Coders want to code, and project managers want to make sure coders are coding efficiently. All too often, the question of why the coders are coding is left unanswered, or at the very least is not given careful enough consideration before a project takes off and gets a life all its own.
Why is this such a common problem? In large part, it's because doing a credible business case justification, particularly on a large project, is an enormous undertaking that spans various disciplines and departments within the company. A serious go/no-go business case evaluation can involve numerous focus groups, prototypes and data models - all so that an executive committee can simply say "no" and scrap all that effort with no tangible deliverable. When you are juggling a ton of projects, that's a tough pill to swallow.
You can get a great idea of the scale of this effort initiative from a sample business case, provided by our partners at gannthead.com, for one of the most complex IT projects out there - a data warehouse build out. The complete business case is available free to IT Business edge members here in the IT Downloads library. The document reads as a completed document, but you certainly can delete specific information to use it as an outline template. Or you can simply read it as a reference for what goes into making a solid business case.
The first thing you're likely to notice about the business case is that it is huge - 66 pages long, to be precise. It's written from the perspective of a consulting firm that has been brought in to evaluate three candidate data warehouse projects - two are targeted at optimizing business processes for cost savings, the other for meeting compliance in the (thankfully) highly regulated waste water treatment industry.
One quick takeaway from this document is that business cases are designed for people who are not intimately familiar with the project. A VP in accounting may have just heard lunch room chatter about how great a data warehouse will be. A lot of information goes into this. The recommendations section of this business case lays out a strategic phased approach to the project that included past events, including "strategic visioning," as you can see in the image below.
Before the business case was completed, a Strategic Information Plan (code for a really elaborate business requirements document) was reviewed and filtered as a basis analysis and prototyping that followed. For a project of this scale, focus groups were culled from business owner contingencies. Additionally, a simple prototype DW implementation was developed using sample data from the client. Vendors of data warehouse and similarly massive solutions often build out a simulation late in the sales process; there's no reason your internal team should not do the same in evaluating a major project on a business case model.

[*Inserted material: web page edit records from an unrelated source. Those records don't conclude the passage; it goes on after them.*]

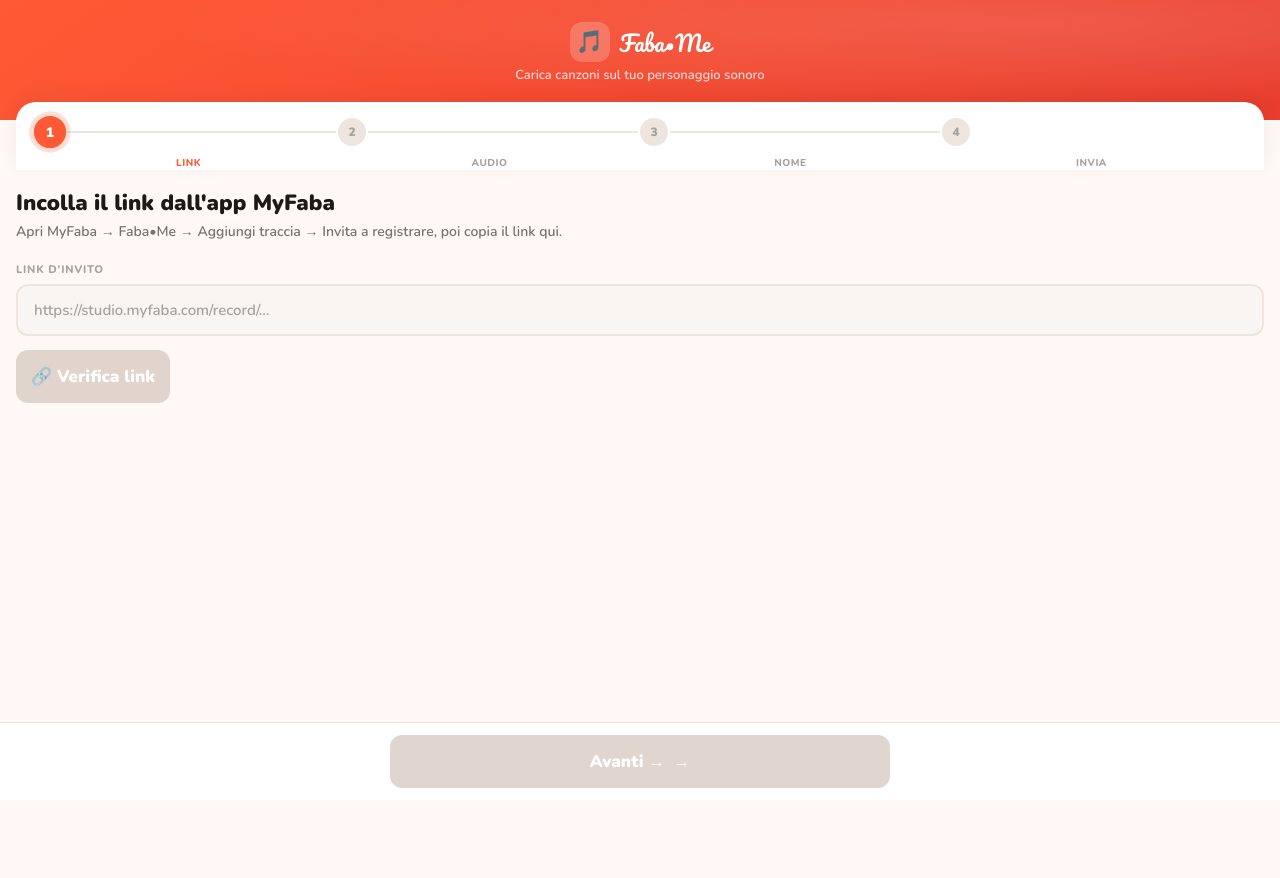
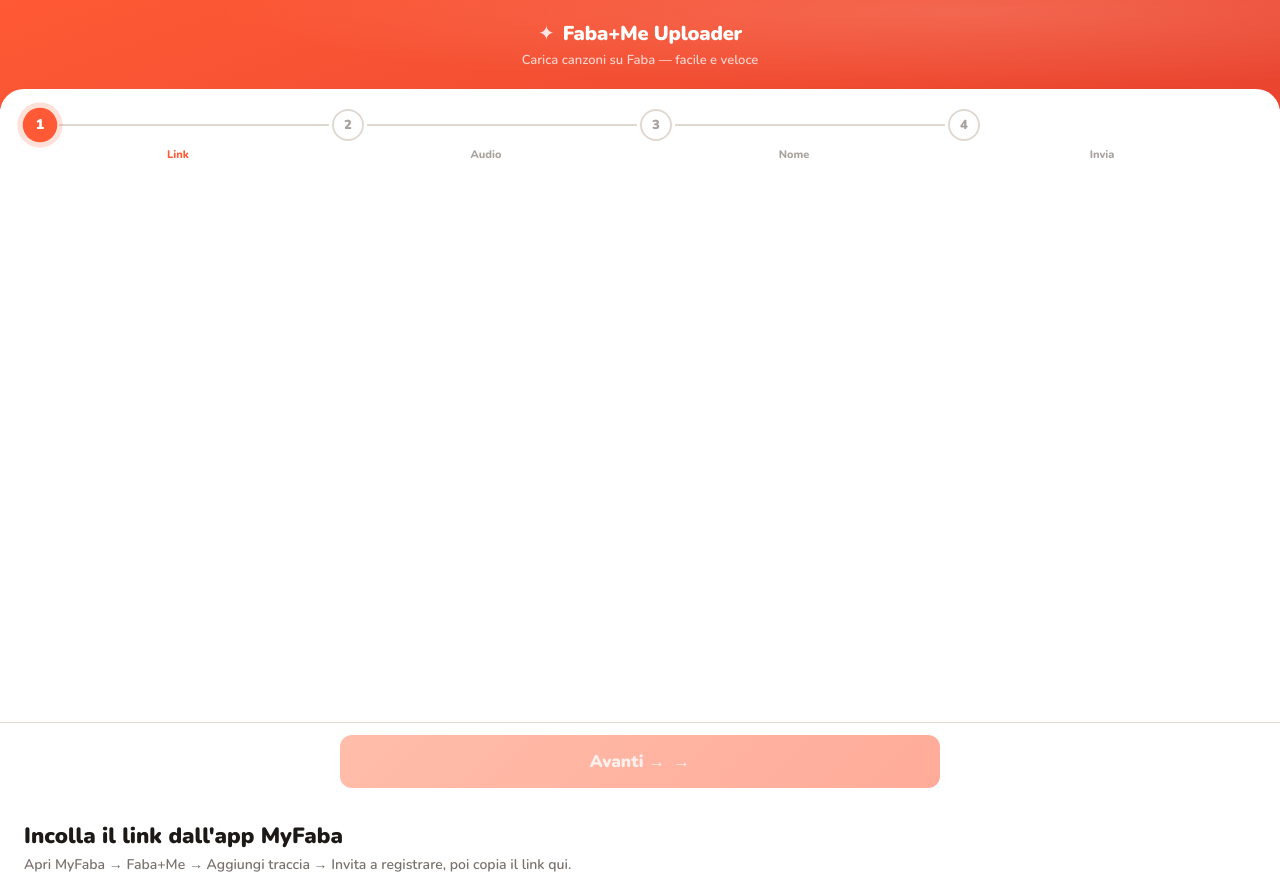
Before and after one commit to ux-hue/fabauploader, a website: page public/index.html in a window 1280 px wide. Shown: the top 878 px of the page. Before the commit the page ends 810 px from the top, so only its background shows below. Drawn offline with nearby package versions, Linux system fonts and the light colour scheme.

Commit message:
Add files via upload

```diff
--- a/public/index.html
+++ b/public/index.html
@@ -5,7 +5,7 @@
 <meta name="viewport" content="width=device-width,initial-scale=1,maximum-scale=1"/>
 <meta name="mobile-web-app-capable" content="yes"/>
 <meta name="theme-color" content="#FF5A35"/>
-<title>Faba•Me Uploader</title>
+<title>Faba+Me Uploader</title>
 <link rel="preconnect" href="https://fonts.googleapis.com"/>
 <link href="https://fonts.googleapis.com/css2?family=Nunito:wght@400;600;700;800;900;1000&family=Pacifico&display=swap" rel="stylesheet"/>
 <style>
@@ -13,21 +13,21 @@
 :root{
   --c-orange:#FF5A35;
   --c-orange2:#FF8C42;
-  --c-red:#E83D2F;
+  --c-red:#E8442F;
   --c-green:#10B981;
   --c-green2:#059669;
   --c-blue:#3B82F6;
   --c-yellow:#F59E0B;
-  --bg:#FFF8F4;
+  --bg:#EDEAE6;
   --surface:#FFFFFF;
-  --surface2:#F9F5F2;
-  --border:#EDE5DE;
+  --surface2:#F5F2EF;
+  --border:#E0D9D2;
   --text:#1C1917;
   --text2:#78716C;
   --text3:#A8A29E;
   --radius:20px;
   --radius-sm:12px;
-  --shadow:0 4px 24px rgba(0,0,0,.08);
+  --shadow:0 2px 16px rgba(0,0,0,.07);
   --shadow-lg:0 8px 40px rgba(0,0,0,.12);
 }
 
@@ -43,79 +43,96 @@ html,body{
 
 /* ── header ── */
 .header{
-  background:linear-gradient(145deg,var(--c-orange),var(--c-red));
-  padding:22px 20px 36px;
+  background:linear-gradient(160deg,var(--c-orange) 0%,var(--c-red) 100%);
+  padding:20px 20px 40px;
   text-align:center;
   position:relative;
   overflow:hidden;
 }
 .header::before{
   content:'';position:absolute;inset:0;
-  background:radial-gradient(ellipse at 80% 20%,rgba(255,255,255,.12) 0%,transparent 60%);
+  background:radial-gradient(ellipse at 75% 10%,rgba(255,255,255,.15) 0%,transparent 55%);
 }
 .header-inner{position:relative;z-index:1}
-.logo-row{display:flex;align-items:center;justify-content:center;gap:10px;margin-bottom:4px}
-.logo-icon{
-  width:40px;height:40px;border-radius:12px;
-  background:rgba(255,255,255,.2);
-  display:flex;align-items:center;justify-content:center;
-  font-size:22px;
-  backdrop-filter:blur(8px);
+.logo-row{
+  display:flex;align-items:center;justify-content:center;gap:8px;margin-bottom:4px;
 }
-.logo-name{font-family:'Pacifico',cursive;font-size:22px;color:#fff;letter-spacing:-.3px}
-.header-sub{font-size:13px;color:rgba(255,255,255,.78);font-weight:600}
+.logo-sparkle{font-size:20px;color:rgba(255,255,255,.85)}
+.logo-name{
+  font-size:20px;font-weight:900;color:#fff;letter-spacing:-.2px;
+  font-family:'Nunito',sans-serif;
+}
+.header-sub{font-size:13px;color:rgba(255,255,255,.75);font-weight:600}
 
-/* ── step indicator ── */
+/* ── step rail — card that slides up over header ── */
 .step-rail{
   background:var(--surface);
-  margin:-18px 16px 0;
-  border-radius:var(--radius) var(--radius) 0 0;
-  padding:16px 20px 0;
+  margin:-20px 0 0;
+  border-radius:24px 24px 0 0;
+  padding:20px 24px 0;
   position:relative;
   z-index:10;
-  box-shadow:0 -4px 20px rgba(0,0,0,.06);
+  min-height:calc(100vh - 90px);
 }
+
+/* step dots row */
 .step-dots{
-  display:flex;align-items:center;gap:0;
-  margin-bottom:10px;
+  display:flex;align-items:center;
+  margin-bottom:6px;
 }
-.step-seg{
-  flex:1;display:flex;align-items:center;
-}
+.step-seg{flex:1;display:flex;align-items:center}
+
 .step-dot{
-  width:28px;height:28px;border-radius:50%;
+  width:32px;height:32px;border-radius:50%;
   display:flex;align-items:center;justify-content:center;
-  font-size:12px;font-weight:900;
+  font-size:13px;font-weight:900;
   flex-shrink:0;
-  transition:all .3s cubic-bezier(.34,1.56,.64,1);
+  transition:all .35s cubic-bezier(.34,1.56,.64,1);
   position:relative;z-index:1;
 }
-.step-dot.done{background:var(--c-green);color:#fff;transform:scale(1)}
-.step-dot.active{background:var(--c-orange);color:#fff;transform:scale(1.15);box-shadow:0 0 0 4px rgba(255,90,53,.2)}
-.step-dot.future{background:var(--border);color:var(--text3)}
-.step-line{flex:1;height:2px;transition:background .4s ease;margin:0 2px}
-.step-line.done{background:var(--c-green)}
+.step-dot.done{
+  background:var(--c-orange);color:#fff;
+}
+.step-dot.active{
+  background:var(--c-orange);color:#fff;
+  transform:scale(1.08);
+  box-shadow:0 0 0 5px rgba(255,90,53,.18);
+}
+.step-dot.future{
+  background:transparent;
+  border:2px solid var(--border);
+  color:var(--text3);
+}
+
+.step-line{flex:1;height:1.5px;margin:0 3px;transition:background .4s}
+.step-line.done{background:var(--c-orange)}
 .step-line.future{background:var(--border)}
-.step-labels{display:flex;justify-content:space-between;padding:0 2px}
+
+/* labels below dots */
+.step-labels{
+  display:flex;
+  margin-bottom:16px;
+}
 .step-label{
-  font-size:10px;font-weight:800;text-transform:uppercase;letter-spacing:.05em;
+  flex:1;text-align:center;
+  font-size:11px;font-weight:800;
   transition:color .3s;
-  flex:1;text-align:center;
 }
 .step-label.active{color:var(--c-orange)}
-.step-label.done{color:var(--c-green2)}
+.step-label.done{color:var(--c-orange)}
 .step-label.future{color:var(--text3)}
 
 /* ── main content ── */
 .main{
-  padding:0 16px 120px;
-  min-height:calc(100vh - 160px);
+  background:var(--surface);
+  padding:0 24px 130px;
+  min-height:60vh;
 }
 
 /* ── step panels ── */
 .step-panel{
   display:none;
-  padding-top:20px;
+  padding-top:4px;
   animation:slideIn .28s cubic-bezier(.25,.46,.45,.94) both;
 }
 .step-panel.active{display:block}
@@ -124,8 +141,26 @@ html,body{
 @keyframes slideIn{from{opacity:0;transform:translateX(30px)}to{opacity:1;transform:translateX(0)}}
 @keyframes slideBack{from{opacity:0;transform:translateX(-30px)}to{opacity:1;transform:translateX(0)}}
 
-.panel-title{font-size:22px;font-weight:900;margin-bottom:6px;line-height:1.2}
+.panel-title{font-size:22px;font-weight:900;margin-bottom:6px;margin-top:20px;line-height:1.2}
 .panel-sub{font-size:14px;color:var(--text2);font-weight:600;line-height:1.4;margin-bottom:20px}
+
+/* verify link button — full gradient, same as action */
+.btn-verify-link{
+  width:100%;padding:15px;border-radius:var(--radius-sm);
+  border:none;
+  background:linear-gradient(135deg,var(--c-orange),var(--c-red));
+  color:#fff;font-family:'Nunito',sans-serif;font-size:17px;font-weight:900;
+  cursor:pointer;
+  display:flex;align-items:center;justify-content:center;gap:8px;
+  box-shadow:0 4px 16px rgba(255,90,53,.3);
+  transition:opacity .2s,transform .1s;
+}
+.btn-verify-link:active{transform:scale(.97)}
+.btn-verify-link:disabled{
+  background:linear-gradient(135deg,#FFBDAA,#FFAB99);
+  box-shadow:none;cursor:not-allowed;
+  color:rgba(255,255,255,.8);
+}
 
 /* ── inputs ── */
 .field-label{
@@ -365,20 +400,20 @@ html,body{
 /* ── bottom nav ── */
 .bottom-nav{
   position:fixed;bottom:0;left:0;right:0;
-  background:rgba(255,255,255,.95);
-  backdrop-filter:blur(16px);-webkit-backdrop-filter:blur(16px);
+  background:#fff;
   border-top:1px solid var(--border);
-  padding:12px 16px calc(12px + env(safe-area-inset-bottom));
+  padding:12px 24px calc(12px + env(safe-area-inset-bottom));
   z-index:100;
 }
-.nav-row{display:flex;gap:10px;max-width:500px;margin:0 auto}
+.nav-row{display:flex;gap:10px;max-width:600px;margin:0 auto}
 
 .btn-back{
   padding:15px 20px;border-radius:var(--radius-sm);
   border:2px solid var(--border);background:#fff;
   color:var(--text2);font-family:'Nunito',sans-serif;
-  font-size:16px;font-weight:800;cursor:pointer;
+  font-size:20px;font-weight:800;cursor:pointer;
   transition:background .15s;flex-shrink:0;
+  display:flex;align-items:center;justify-content:center;
 }
 .btn-back:hover{background:var(--surface2)}
 
@@ -389,12 +424,16 @@ html,body{
   color:#fff;font-family:'Nunito',sans-serif;font-size:17px;font-weight:900;
   cursor:pointer;
   display:flex;align-items:center;justify-content:center;gap:8px;
-  box-shadow:0 4px 16px rgba(255,90,53,.35);
+  box-shadow:0 4px 16px rgba(255,90,53,.3);
   transition:opacity .2s,transform .1s,box-shadow .2s;
 }
-.btn-next:not(:disabled):hover{transform:translateY(-1px);box-shadow:0 6px 20px rgba(255,90,53,.45)}
+.btn-next:not(:disabled):hover{transform:translateY(-1px);box-shadow:0 6px 20px rgba(255,90,53,.4)}
 .btn-next:active{transform:scale(.97)}
-.btn-next:disabled{background:#D4C5BB;box-shadow:none;cursor:not-allowed;opacity:.7}
+.btn-next:disabled{
+  background:linear-gradient(135deg,#FFBDAA,#FFAB99);
+  box-shadow:none;cursor:not-allowed;opacity:1;
+  color:rgba(255,255,255,.8);
+}
 
 .btn-send-final{
   flex:1;padding:15px;border-radius:var(--radius-sm);
@@ -490,21 +529,17 @@ html,body{
 <header class="header">
   <div class="header-inner">
     <div class="logo-row">
-      <div class="logo-icon">🎵</div>
-      <span class="logo-name">Faba•Me</span>
+      <span class="logo-sparkle">✦</span>
+      <span class="logo-name">Faba+Me Uploader</span>
     </div>
-    <p class="header-sub">Carica canzoni sul tuo personaggio sonoro</p>
+    <p class="header-sub">Carica canzoni su Faba — facile e veloce</p>
   </div>
 </header>
 
 <!-- ── STEP RAIL ── -->
 <div class="step-rail">
-  <div class="step-dots" id="step-dots">
-    <!-- rendered by JS -->
-  </div>
-  <div class="step-labels" id="step-labels">
-    <!-- rendered by JS -->
-  </div>
+  <div class="step-dots" id="step-dots"></div>
+  <div class="step-labels" id="step-labels"></div>
 </div>
 
 <!-- ── MAIN ── -->
@@ -525,7 +560,7 @@ html,body{
   <!-- STEP 1 — link -->
   <div class="step-panel" id="panel-1">
     <h2 class="panel-title">Incolla il link dall'app MyFaba</h2>
-    <p class="panel-sub">Apri MyFaba → Faba•Me → Aggiungi traccia → Invita a registrare, poi copia il link qui.</p>
+    <p class="panel-sub">Apri MyFaba → Faba+Me → Aggiungi traccia → Invita a registrare, poi copia il link qui.</p>
 
     <label class="field-label">Link d'invito</label>
     <input class="inp" type="url" id="inp-link"
@@ -533,7 +568,7 @@ html,body{
       autocomplete="off" autocorrect="off" spellcheck="false"
       onkeydown="if(event.key==='Enter')verifyLink()"/>
 
-    <button class="btn-next" id="btn-verify" style="margin-top:14px"
+    <button class="btn-verify-link" id="btn-verify" style="margin-top:14px"
       onclick="verifyLink()" disabled>
       <span id="verify-lbl">🔗 Verifica link</span>
     </button>
```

The business case then goes on to spell out the high-level business justification for each of the three candidate projects. Obviously, much of the conversation revolves around core financial metrics such as return on investment, as you can see in the image below.
However, the business case goes on to describe in great detail how the data warehouse project can impact business processes. Tomorrow, we'll look at some useful examples of how to describe the functional benefits of a major project with numbers, instead of just nebulous terms like "improve" or "optimize."